Assigned task
Type the records out again in full, exactly.

Segment Open

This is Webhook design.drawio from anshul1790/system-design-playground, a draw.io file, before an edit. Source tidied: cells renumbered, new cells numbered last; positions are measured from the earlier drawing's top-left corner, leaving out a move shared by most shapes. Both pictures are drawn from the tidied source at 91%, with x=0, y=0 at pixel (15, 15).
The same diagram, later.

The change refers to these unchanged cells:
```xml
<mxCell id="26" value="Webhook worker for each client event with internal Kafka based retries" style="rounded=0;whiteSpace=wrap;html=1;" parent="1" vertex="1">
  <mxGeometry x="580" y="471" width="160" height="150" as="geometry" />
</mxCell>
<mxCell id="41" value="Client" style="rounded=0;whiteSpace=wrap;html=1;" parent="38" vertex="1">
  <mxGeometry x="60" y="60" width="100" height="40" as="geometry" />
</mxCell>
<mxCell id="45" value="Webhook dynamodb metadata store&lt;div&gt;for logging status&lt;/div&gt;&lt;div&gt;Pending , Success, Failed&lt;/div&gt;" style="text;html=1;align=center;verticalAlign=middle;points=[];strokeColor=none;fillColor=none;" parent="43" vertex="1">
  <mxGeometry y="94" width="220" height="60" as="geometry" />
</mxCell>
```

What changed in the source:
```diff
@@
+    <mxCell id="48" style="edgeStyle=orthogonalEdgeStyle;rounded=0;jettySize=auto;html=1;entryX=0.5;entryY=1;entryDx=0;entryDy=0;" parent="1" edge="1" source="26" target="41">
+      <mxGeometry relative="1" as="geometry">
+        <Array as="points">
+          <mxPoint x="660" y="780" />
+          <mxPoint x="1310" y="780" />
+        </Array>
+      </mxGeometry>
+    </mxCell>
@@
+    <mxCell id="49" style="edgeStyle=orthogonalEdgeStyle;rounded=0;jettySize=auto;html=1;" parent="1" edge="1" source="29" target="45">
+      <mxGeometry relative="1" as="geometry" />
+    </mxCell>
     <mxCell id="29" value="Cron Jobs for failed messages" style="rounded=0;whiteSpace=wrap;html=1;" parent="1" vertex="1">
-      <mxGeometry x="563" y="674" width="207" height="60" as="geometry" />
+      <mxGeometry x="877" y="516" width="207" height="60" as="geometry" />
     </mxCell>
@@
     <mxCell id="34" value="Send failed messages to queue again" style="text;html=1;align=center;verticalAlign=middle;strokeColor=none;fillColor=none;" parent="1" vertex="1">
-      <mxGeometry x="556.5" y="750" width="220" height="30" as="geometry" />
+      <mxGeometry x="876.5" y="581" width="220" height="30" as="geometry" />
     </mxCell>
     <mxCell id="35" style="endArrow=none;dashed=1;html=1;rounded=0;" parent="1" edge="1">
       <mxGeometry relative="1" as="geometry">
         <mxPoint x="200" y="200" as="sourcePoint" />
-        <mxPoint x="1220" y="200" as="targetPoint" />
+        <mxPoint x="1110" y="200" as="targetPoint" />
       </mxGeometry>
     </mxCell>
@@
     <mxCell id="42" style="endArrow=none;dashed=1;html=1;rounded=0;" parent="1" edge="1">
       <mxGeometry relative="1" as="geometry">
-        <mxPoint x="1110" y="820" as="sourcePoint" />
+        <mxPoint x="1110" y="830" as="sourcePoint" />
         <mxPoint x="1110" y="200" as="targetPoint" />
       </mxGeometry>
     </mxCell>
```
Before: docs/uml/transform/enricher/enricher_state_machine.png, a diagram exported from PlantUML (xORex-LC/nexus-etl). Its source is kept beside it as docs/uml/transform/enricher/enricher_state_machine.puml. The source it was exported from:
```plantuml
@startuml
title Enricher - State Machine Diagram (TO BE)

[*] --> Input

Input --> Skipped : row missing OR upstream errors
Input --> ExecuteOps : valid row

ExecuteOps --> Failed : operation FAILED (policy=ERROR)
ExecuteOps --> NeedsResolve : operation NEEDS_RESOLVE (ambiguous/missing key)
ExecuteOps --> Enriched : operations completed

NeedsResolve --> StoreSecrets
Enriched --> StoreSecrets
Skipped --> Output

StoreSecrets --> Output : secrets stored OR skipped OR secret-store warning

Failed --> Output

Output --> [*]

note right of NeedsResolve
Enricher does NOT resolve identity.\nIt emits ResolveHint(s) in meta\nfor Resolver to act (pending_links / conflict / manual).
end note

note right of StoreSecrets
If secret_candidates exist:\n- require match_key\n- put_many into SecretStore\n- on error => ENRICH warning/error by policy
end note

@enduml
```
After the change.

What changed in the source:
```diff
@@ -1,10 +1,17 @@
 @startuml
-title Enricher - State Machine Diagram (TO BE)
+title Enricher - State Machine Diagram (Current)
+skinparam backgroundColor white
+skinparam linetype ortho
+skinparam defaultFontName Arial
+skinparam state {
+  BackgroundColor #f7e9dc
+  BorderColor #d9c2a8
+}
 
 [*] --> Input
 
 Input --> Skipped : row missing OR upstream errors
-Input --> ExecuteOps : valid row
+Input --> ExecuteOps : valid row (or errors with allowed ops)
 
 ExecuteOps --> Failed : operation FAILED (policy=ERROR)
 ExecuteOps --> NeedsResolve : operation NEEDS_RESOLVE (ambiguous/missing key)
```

Segment Closed

Response
This is Webhook design.drawio from anshul1790/system-design-playground, a draw.io file, before an edit. Source tidied: cells renumbered, new cells numbered last; positions are measured from the earlier drawing's top-left corner, leaving out a move shared by most shapes. Both pictures are drawn from the tidied source at 91%, with x=0, y=0 at pixel (15, 15).
The same diagram, later.

The change refers to these unchanged cells:
```xml
<mxCell id="26" value="Webhook worker for each client event with internal Kafka based retries" style="rounded=0;whiteSpace=wrap;html=1;" parent="1" vertex="1">
  <mxGeometry x="580" y="471" width="160" height="150" as="geometry" />
</mxCell>
<mxCell id="41" value="Client" style="rounded=0;whiteSpace=wrap;html=1;" parent="38" vertex="1">
  <mxGeometry x="60" y="60" width="100" height="40" as="geometry" />
</mxCell>
<mxCell id="45" value="Webhook dynamodb metadata store&lt;div&gt;for logging status&lt;/div&gt;&lt;div&gt;Pending , Success, Failed&lt;/div&gt;" style="text;html=1;align=center;verticalAlign=middle;points=[];strokeColor=none;fillColor=none;" parent="43" vertex="1">
  <mxGeometry y="94" width="220" height="60" as="geometry" />
</mxCell>
```

What changed in the source:
```diff
@@
+    <mxCell id="48" style="edgeStyle=orthogonalEdgeStyle;rounded=0;jettySize=auto;html=1;entryX=0.5;entryY=1;entryDx=0;entryDy=0;" parent="1" edge="1" source="26" target="41">
+      <mxGeometry relative="1" as="geometry">
+        <Array as="points">
+          <mxPoint x="660" y="780" />
+          <mxPoint x="1310" y="780" />
+        </Array>
+      </mxGeometry>
+    </mxCell>
@@
+    <mxCell id="49" style="edgeStyle=orthogonalEdgeStyle;rounded=0;jettySize=auto;html=1;" parent="1" edge="1" source="29" target="45">
+      <mxGeometry relative="1" as="geometry" />
+    </mxCell>
     <mxCell id="29" value="Cron Jobs for failed messages" style="rounded=0;whiteSpace=wrap;html=1;" parent="1" vertex="1">
-      <mxGeometry x="563" y="674" width="207" height="60" as="geometry" />
+      <mxGeometry x="877" y="516" width="207" height="60" as="geometry" />
     </mxCell>
@@
     <mxCell id="34" value="Send failed messages to queue again" style="text;html=1;align=center;verticalAlign=middle;strokeColor=none;fillColor=none;" parent="1" vertex="1">
-      <mxGeometry x="556.5" y="750" width="220" height="30" as="geometry" />
+      <mxGeometry x="876.5" y="581" width="220" height="30" as="geometry" />
     </mxCell>
     <mxCell id="35" style="endArrow=none;dashed=1;html=1;rounded=0;" parent="1" edge="1">
       <mxGeometry relative="1" as="geometry">
         <mxPoint x="200" y="200" as="sourcePoint" />
-        <mxPoint x="1220" y="200" as="targetPoint" />
+        <mxPoint x="1110" y="200" as="targetPoint" />
       </mxGeometry>
     </mxCell>
@@
     <mxCell id="42" style="endArrow=none;dashed=1;html=1;rounded=0;" parent="1" edge="1">
       <mxGeometry relative="1" as="geometry">
-        <mxPoint x="1110" y="820" as="sourcePoint" />
+        <mxPoint x="1110" y="830" as="sourcePoint" />
         <mxPoint x="1110" y="200" as="targetPoint" />
       </mxGeometry>
     </mxCell>
```
Before: docs/uml/transform/enricher/enricher_state_machine.png, a diagram exported from PlantUML (xORex-LC/nexus-etl). Its source is kept beside it as docs/uml/transform/enricher/enricher_state_machine.puml. The source it was exported from:
```plantuml
@startuml
title Enricher - State Machine Diagram (TO BE)

[*] --> Input

Input --> Skipped : row missing OR upstream errors
Input --> ExecuteOps : valid row

ExecuteOps --> Failed : operation FAILED (policy=ERROR)
ExecuteOps --> NeedsResolve : operation NEEDS_RESOLVE (ambiguous/missing key)
ExecuteOps --> Enriched : operations completed

NeedsResolve --> StoreSecrets
Enriched --> StoreSecrets
Skipped --> Output

StoreSecrets --> Output : secrets stored OR skipped OR secret-store warning

Failed --> Output

Output --> [*]

note right of NeedsResolve
Enricher does NOT resolve identity.\nIt emits ResolveHint(s) in meta\nfor Resolver to act (pending_links / conflict / manual).
end note

note right of StoreSecrets
If secret_candidates exist:\n- require match_key\n- put_many into SecretStore\n- on error => ENRICH warning/error by policy
end note

@enduml
```
After the change.

What changed in the source:
```diff
@@ -1,10 +1,17 @@
 @startuml
-title Enricher - State Machine Diagram (TO BE)
+title Enricher - State Machine Diagram (Current)
+skinparam backgroundColor white
+skinparam linetype ortho
+skinparam defaultFontName Arial
+skinparam state {
+  BackgroundColor #f7e9dc
+  BorderColor #d9c2a8
+}
 
 [*] --> Input
 
 Input --> Skipped : row missing OR upstream errors
-Input --> ExecuteOps : valid row
+Input --> ExecuteOps : valid row (or errors with allowed ops)
 
 ExecuteOps --> Failed : operation FAILED (policy=ERROR)
 ExecuteOps --> NeedsResolve : operation NEEDS_RESOLVE (ambiguous/missing key)
```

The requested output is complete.